The report parallels the Times' story in that "the topmost grievance expressed by workers concerned their depressed wages." Nearly all of the laborers, many of whom come from Bangladesh or Pakistan, pay exorbitant recruitment fees, some in excess of $3,000, to work on the projects being commissioned by the UAE on Saadiyat Island. After paying down their debt, many are lucky to earn more than $200 a month to send home to their families, while they live in cramped, vermin-infested shacks.

The report recommends creating a living wage for the some 6,000 workers, as well as a one-time "relocation fee" of roughly $2,000 per worker to end their debt cycles—these suggestions seem modest given that the UAE is the third-richest country in the world. The contractors employing the workers effectively spend more on their housing than their wages.

"It's not a question of money, it's a question of power," Ross says. "They won't give in because they need this permanent underclass to be docile and obedient.

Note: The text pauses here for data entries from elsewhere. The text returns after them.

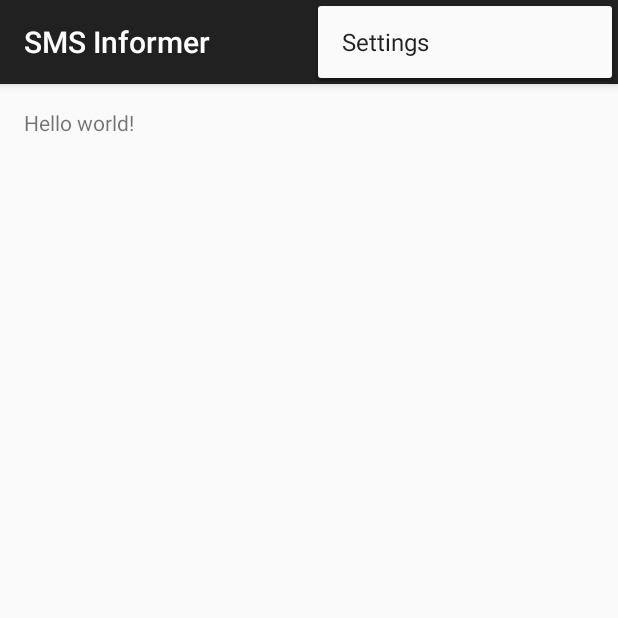
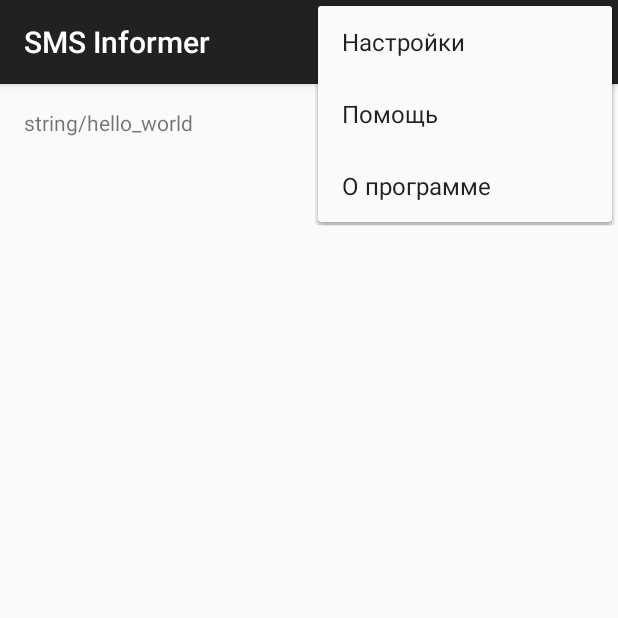
Before and after one commit to dieselrus/SMSInformer, an Android app: the screen it shows after launch (MainActivity), with the options menu open, on a phone screen of 412 x 824 dp, the top half of it. Run offline under Robolectric (Android 15) with nearby library versions, the light colour scheme and no system bars.

Commit message:
about activity

```diff
--- a/app/src/main/java/ru/dsoft38/smsinformer/MailReader.java
+++ b/app/src/main/java/ru/dsoft38/smsinformer/MailReader.java
@@ -101,9 +101,10 @@
                     String PhoneList = content.substring(firstPos + 11, endPos).trim();
 
 		    	    /*<GroupID> </GroupID>*/
+                    String GroupID = "1";
                     firstPos = content.indexOf("<GroupID>");
                     endPos = content.indexOf("</GroupID>");
-                    String GroupID = content.substring(firstPos + 9, endPos).trim();
+                    GroupID = content.substring(firstPos + 9, endPos).trim();
 
 		    	    /*<MessageText> </MessageText>*/
                     firstPos = content.indexOf("<MessageText>");
--- a/app/src/main/java/ru/dsoft38/smsinformer/MainActivity.java
+++ b/app/src/main/java/ru/dsoft38/smsinformer/MainActivity.java
@@ -15,7 +15,9 @@
         super.onCreate(savedInstanceState);
         setContentView(R.layout.activity_main);
 
-        AlarmReceiver.scheduleAlarms(this);
+        //AlarmReceiver.scheduleAlarms(this);
+        Intent i = new Intent(this, ReceiveService.class);
+        this.startService(i);
     }
 
     @Override
@@ -37,6 +39,12 @@
             Intent i = new Intent(this, SettingsActivity.class);
             startActivity(i);
             return true;
+        } else if(id == R.id.action_help){
+            Intent i = new Intent(this, Help.class);
+            startActivity(i);
+        } else if(id == R.id.action_about){
+            Intent i = new Intent(this, About.class);
+            startActivity(i);
         }
 
         return super.onOptionsItemSelected(item);
--- a/app/src/main/java/ru/dsoft38/smsinformer/ReceiveService.java
+++ b/app/src/main/java/ru/dsoft38/smsinformer/ReceiveService.java
@@ -24,6 +24,9 @@
     @Override
     public void onCreate() {
         Log.d(LOG_TAG, "onCreate");
+
+        // Поставил задачу
+        AlarmReceiver.scheduleAlarms(this);
 
         Intent sentIn = new Intent(SENT_SMS_FLAG);
         sentPIn = PendingIntent.getBroadcast(this, 0, sentIn, 0);
--- a/app/src/main/java/ru/dsoft38/smsinformer/SMSSend.java
+++ b/app/src/main/java/ru/dsoft38/smsinformer/SMSSend.java
@@ -12,7 +12,7 @@
 public class SMSSend {
     private final String LOG_TAG = "Send SMS";
 
-    private Context context;
+    private static Context context;
 
     private static PendingIntent sentPIn = null;
     private static PendingIntent deliverPIn = null;
@@ -54,6 +54,9 @@
             currentSMSNumberIndex = 0;
             arrayNum = null;
 
+            AlarmDb db = new AlarmDb(context);
+            db.delete_SMS_DATA(SMSSend.currentID);
+
             return;
         }
 
--- a/app/src/main/java/ru/dsoft38/smsinformer/SentReceiver.java
+++ b/app/src/main/java/ru/dsoft38/smsinformer/SentReceiver.java
@@ -22,9 +22,6 @@
                 SMSSend.currentSMSNumberIndex++;
                 SMSSend.sendingSMS();
 
-                AlarmDb db = new AlarmDb(context);
-                db.delete_SMS_DATA(SMSSend.currentID);
-
                 break;
             case SmsManager.RESULT_ERROR_RADIO_OFF :
                 Log.d(LOG_TAG, "Телефонный модуль выключен!");
--- a/app/src/main/res/layout/activity_main.xml
+++ b/app/src/main/res/layout/activity_main.xml
@@ -5,7 +5,13 @@
     android:paddingTop="@dimen/activity_vertical_margin"
     android:paddingBottom="@dimen/activity_vertical_margin" tools:context=".MainActivity">
 
-    <TextView android:text="@string/hello_world" android:layout_width="wrap_content"
-        android:layout_height="wrap_content" />
+    <TextView android:text="string/hello_world" android:layout_width="wrap_content"
+        android:layout_height="wrap_content"
+        android:layout_alignParentBottom="true"
+        android:layout_alignParentTop="true"
+        android:layout_alignParentRight="true"
+        android:layout_alignParentEnd="true"
+        android:layout_alignParentLeft="true"
+        android:layout_alignParentStart="true" />
 
 </RelativeLayout>
--- a/app/src/main/res/menu/menu_main.xml
+++ b/app/src/main/res/menu/menu_main.xml
@@ -3,4 +3,8 @@
     xmlns:tools="http://schemas.android.com/tools" tools:context=".MainActivity">
     <item android:id="@+id/action_settings" android:title="@string/action_settings"
         android:orderInCategory="100" app:showAsAction="never" />
+    <item android:id="@+id/action_help" android:title="@string/action_help"
+        android:orderInCategory="100" app:showAsAction="never" />
+    <item android:id="@+id/action_about" android:title="@string/action_about"
+        android:orderInCategory="100" app:showAsAction="never" />
 </menu>
--- a/app/src/main/res/values/strings.xml
+++ b/app/src/main/res/values/strings.xml
@@ -1,6 +1,10 @@
 <resources>
     <string name="app_name">SMS Informer</string>
 
-    <string name="hello_world">Hello world!</string>
-    <string name="action_settings">Settings</string>
+    <string name="title_activity_about">О программе</string>
+    <string name="title_activity_help">Помощь</string>
+
+    <string name="action_about">О программе</string>
+    <string name="action_help">Помощь</string>
+    <string name="action_settings">Настройки</string>
 </resources>
--- a/app/src/main/res/values/strings_activity_settings.xml
+++ b/app/src/main/res/values/strings_activity_settings.xml
@@ -16,11 +16,11 @@
     <string name="pref_title_mail_store_protocol">Протокол получения почты</string>
     <string-array name="pref_mail_store_protocol_list_titles">
         <item>imaps</item>
-        <item>pop3</item>
+        <!--<item>pop3</item> -->
     </string-array>
     <string-array name="pref_mail_store_protocol_list_values">
         <item>0</item>
-        <item>1</item>
+        <!--<item>1</item>-->
     </string-array>
 
     <string name="pref_title_mail_subject">Тема письма с данными для отправки СМС</string>
```
Also changed, not shown: app/src/main/AndroidManifest.xml (+10 -0 lines), app/src/main/java/ru/dsoft38/smsinformer/About.java (added, +32 -0 lines), app/src/main/java/ru/dsoft38/smsinformer/Help.java (added, +33 -0 lines), app/src/main/res/layout/about.xml (added, +13 -0 lines), app/src/main/res/layout/help.xml (added, +9 -0 lines), 4 other files.
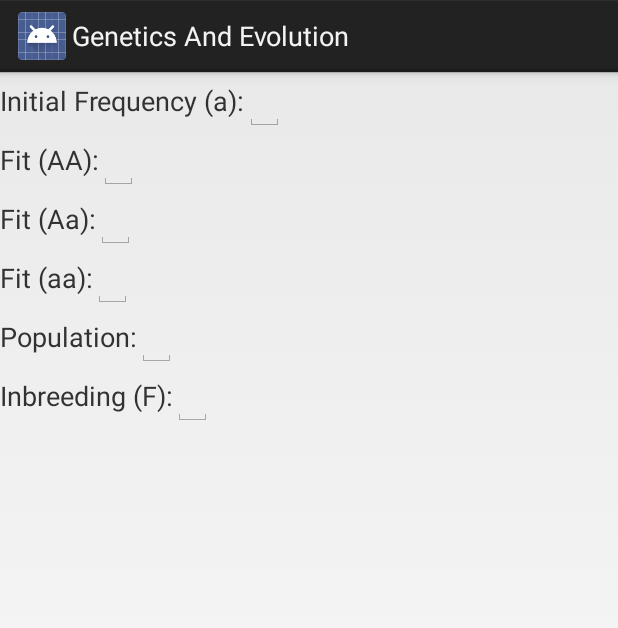
After one commit to LNYApps/GeneticsAndEvolution, an Android app: the layout fragment_allelegraphinputs.xml on its own in the app's theme, with its tools: preview values and no code run, on a phone screen of 412 x 824 dp. The commit adds this screen. Shown: the top 628 px of the screen. Run offline under Robolectric (Android 15) with nearby library versions, the phone set to English and light mode, and no system bars.

Commit message:
Added UI for graphing inputs Fixed format for problem generator

```diff
--- a/app/src/main/java/com/lnyapps/geneticsandevolution/allelefreak/AlleleFreakFragment.java
+++ b/app/src/main/java/com/lnyapps/geneticsandevolution/allelefreak/AlleleFreakFragment.java
@@ -1,6 +1,7 @@
 package com.lnyapps.geneticsandevolution.allelefreak;
 
 import android.app.Activity;
+import android.content.Context;
 import android.os.Bundle;
 import android.support.v4.app.Fragment;
 import android.support.v4.app.FragmentPagerAdapter;
@@ -8,12 +9,9 @@ import android.support.v4.view.ViewPager;
 import android.view.LayoutInflater;
 import android.view.View;
 import android.view.ViewGroup;
-import android.content.Context;
 
 import com.lnyapps.geneticsandevolution.MainActivity;
 import com.lnyapps.geneticsandevolution.R;
-import com.lnyapps.geneticsandevolution.problemgenerator.MultipleProblemGeneratorFragment;
-import com.lnyapps.geneticsandevolution.problemgenerator.SingleProblemGeneratorFragment;
 
 /**
  * Created by Alex on 11/24/2014.
@@ -52,14 +50,12 @@ public class AlleleFreakFragment extends Fragment {
             return 2;
         }
 
-        //TODO: Change the fragments below in getItem
-        //Look up graphing API and implement in new classes (need to create the two fragments)
         @Override
         public android.support.v4.app.Fragment getItem(int position) {
             if (position == 0) {
-                return new SingleProblemGeneratorFragment();
+                return new AlleleGraphFragment();
             } else {
-                return new MultipleProblemGeneratorFragment();
+                return new AlleleGraphInputsFragment();
             }
         }
 
--- /dev/null
+++ b/app/src/main/java/com/lnyapps/geneticsandevolution/allelefreak/AlleleGraphFragment.java
@@ -0,0 +1,30 @@
+package com.lnyapps.geneticsandevolution.allelefreak;
+
+import android.app.Activity;
+import android.support.v4.app.Fragment;
+import android.os.Bundle;
+import android.view.LayoutInflater;
+import android.view.View;
+import android.view.ViewGroup;
+
+import com.lnyapps.geneticsandevolution.MainActivity;
+import com.lnyapps.geneticsandevolution.R;
+
+/**
+ * Created by Alex on 11/30/2014.
+ */
+public class AlleleGraphFragment extends Fragment {
+
+    @Override
+    public View onCreateView(LayoutInflater inflater, ViewGroup container,
+                             Bundle savedInstanceState) {
+        View rootView = inflater.inflate(R.layout.fragment_allelefreak, container, false);
+        return rootView;
+    }
+
+    @Override
+    public void onAttach(Activity activity) {
+        super.onAttach(activity);
+        ((MainActivity) activity).onSectionAttached(getResources().getString(R.string.allele_freak));
+    }
+}
--- /dev/null
+++ b/app/src/main/java/com/lnyapps/geneticsandevolution/allelefreak/AlleleGraphInputsFragment.java
@@ -0,0 +1,30 @@
+package com.lnyapps.geneticsandevolution.allelefreak;
+
+import android.app.Activity;
+import android.support.v4.app.Fragment;
+import android.os.Bundle;
+import android.view.LayoutInflater;
+import android.view.View;
+import android.view.ViewGroup;
+
+import com.lnyapps.geneticsandevolution.MainActivity;
+import com.lnyapps.geneticsandevolution.R;
+
+/**
+ * Created by Alex on 11/30/2014.
+ */
+public class AlleleGraphInputsFragment extends Fragment {
+    @Override
+    public View onCreateView(LayoutInflater inflater, ViewGroup container,
+                             Bundle savedInstanceState) {
+        View rootView = inflater.inflate(R.layout.fragment_allelegraphinputs, container, false);
+        return rootView;
+    }
+
+    @Override
+    public void onAttach(Activity activity) {
+        super.onAttach(activity);
+        ((MainActivity) activity).onSectionAttached(getResources().getString(R.string.allele_freak));
+    }
+
+}
--- a/app/src/main/java/com/lnyapps/geneticsandevolution/problems/HardyWeinbergProblem.java
+++ b/app/src/main/java/com/lnyapps/geneticsandevolution/problems/HardyWeinbergProblem.java
@@ -11,9 +11,9 @@ public class HardyWeinbergProblem extends GenEvolProblem {
 
     @Override
     public String emptySolveString() {
-        return "1) observed genotype frequencies, " +
-                "\n2) genotype frequencies expected, " +
-                "\n3) the resulting value of F";
+        return "1) Observed genotype frequencies " +
+                "\n2) Expected genotype frequencies " +
+                "\n3) Resulting value of F";
     }
 
     @Override
@@ -74,13 +74,13 @@ public class HardyWeinbergProblem extends GenEvolProblem {
 
     @Override
     public String emptyGivenString() {
-        return "AA count:\nAacount:\naacount:";
+        return "AA count:\nAa count:\naa count:";
     }
 
     @Override
     public String nonEmptyGivenString() {
         return "AA count: " + mAAcount +
-               "\nAacount: " + mAacount +
-               "\naacount: " + maacount;
+               "\nAa count: " + mAacount +
+               "\naa count: " + maacount;
     }
 }
--- /dev/null
+++ b/app/src/main/res/layout/fragment_allelegraphinputs.xml
@@ -0,0 +1,107 @@
+<?xml version="1.0" encoding="utf-8"?>
+
+<ScrollView xmlns:android="http://schemas.android.com/apk/res/android"
+    android:layout_width="match_parent"
+    android:layout_height="match_parent">
+    <LinearLayout
+        android:layout_width="fill_parent"
+        android:layout_height="wrap_content"
+        android:orientation="vertical">
+        <LinearLayout
+            android:layout_width="fill_parent"
+            android:layout_height="fill_parent"
+            android:orientation="horizontal">
+            <TextView
+                android:layout_width="wrap_content"
+                android:layout_height="wrap_content"
+                android:text="@string/allele_param_initial_freq"
+                android:textSize="@dimen/fragment_ps_textsize"/>
+            <EditText
+                android:id="@+id/allele_freak_edittext_intial_freq"
+                android:layout_width="wrap_content"
+                android:layout_height="wrap_content"
+                android:inputType="number"
+                android:textSize="@dimen/fragment_ps_textsize"/>
+        </LinearLayout>
+        <LinearLayout
+            android:layout_width="fill_parent"
+            android:layout_height="fill_parent"
+            android:orientation="horizontal">
+            <TextView
+                android:layout_width="wrap_content"
+                android:layout_height="wrap_content"
+                android:text="@string/allele_param_fit_AA"
+                android:textSize="@dimen/fragment_ps_textsize"/>
+            <EditText
+                android:id="@+id/allele_freak_edittext_fit_AA"
+                android:layout_width="wrap_content"
+                android:layout_height="wrap_content"
+                android:inputType="number"
+                android:textSize="@dimen/fragment_ps_textsize"/>
+        </LinearLayout>
+        <LinearLayout
+            android:layout_width="fill_parent"
+            android:layout_height="fill_parent"
+            android:orientation="horizontal">
+            <TextView
+                android:layout_width="wrap_content"
+                android:layout_height="wrap_content"
+                android:text="@string/allele_param_fit_Aa"
+                android:textSize="@dimen/fragment_ps_textsize"/>
+            <EditText
+                android:id="@+id/allele_freak_edittext_fit_Aa"
+                android:layout_width="wrap_content"
+                android:layout_height="wrap_content"
+                android:inputType="number"
+                android:textSize="@dimen/fragment_ps_textsize"/>
+        </LinearLayout>
+        <LinearLayout
+            android:layout_width="fill_parent"
+            android:layout_height="fill_parent"
+            android:orientation="horizontal">
+            <TextView
+                android:layout_width="wrap_content"
+                android:layout_height="wrap_content"
+                android:text="@string/allele_param_fit_aa"
+                android:textSize="@dimen/fragment_ps_textsize"/>
+            <EditText
+                android:id="@+id/allele_freak_edittext_fit_aa"
+                android:layout_width="wrap_content"
+                android:layout_height="wrap_content"
+                android:inputType="number"
+                android:textSize="@dimen/fragment_ps_textsize"/>
+        </LinearLayout>
+        <LinearLayout
+            android:layout_width="fill_parent"
+            android:layout_height="fill_parent"
+            android:orientation="horizontal">
+            <TextView
+            android:layout_width="wrap_content"
+            android:layout_height="wrap_content"
+            android:text="@string/allele_param_pop"
+            android:textSize="@dimen/fragment_ps_textsize"/>
+            <EditText
+                android:id="@+id/allele_freak_edittext_pop"
+                android:layout_width="wrap_content"
+                android:layout_height="wrap_content"
+                android:inputType="number"
+                android:textSize="@dimen/fragment_ps_textsize"/>
+        </LinearLayout>
+        <LinearLayout
+            android:layout_width="fill_parent"
+            android:layout_height="fill_parent"
+            android:orientation="horizontal">
+            <TextView
+                android:layout_width="wrap_content"
+                android:layout_height="wrap_content"
+                android:text="@string/allele_param_inbreeding"
+                android:textSize="@dimen/fragment_ps_textsize"/>
+            <EditText
+                android:id="@+id/allele_freak_edittext_inbreeding"
+                android:layout_width="wrap_content"
+                android:layout_height="wrap_content"
+                android:inputType="number"
+                android:textSize="@dimen/fragment_ps_textsize"/>
+        </LinearLayout>
+    </LinearLayout>
+</ScrollView>
--- a/app/src/main/res/values/strings.xml
+++ b/app/src/main/res/values/strings.xml
@@ -89,9 +89,14 @@
     <string name="popgrowth_numyears">4, Time in years (T)</string>
 
     <!-- Allele Freak -->
-    <string name="allele_graph_page">Allele Graphing</string>
-    <string name="allele_parameters_page">Graph Parameters</string>
-
+    <string name="allele_graph_page">Allele Graph</string>
+    <string name="allele_parameters_page">Parameters</string>
+    <string name="allele_param_initial_freq">Initial Frequency (a):</string>
+    <string name="allele_param_fit_AA">Fit (AA):</string>
+    <string name="allele_param_fit_Aa">Fit (Aa):</string>
+    <string name="allele_param_fit_aa">Fit (aa):</string>
+    <string name="allele_param_pop">Population:</string>
+    <string name="allele_param_inbreeding">Inbreeding (F):</string>
 
     <!-- Cross Simulator -->
     <string name="cross_sim_page">Cross Simulator</string>
```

No one would work under these conditions unless they were paying off debt."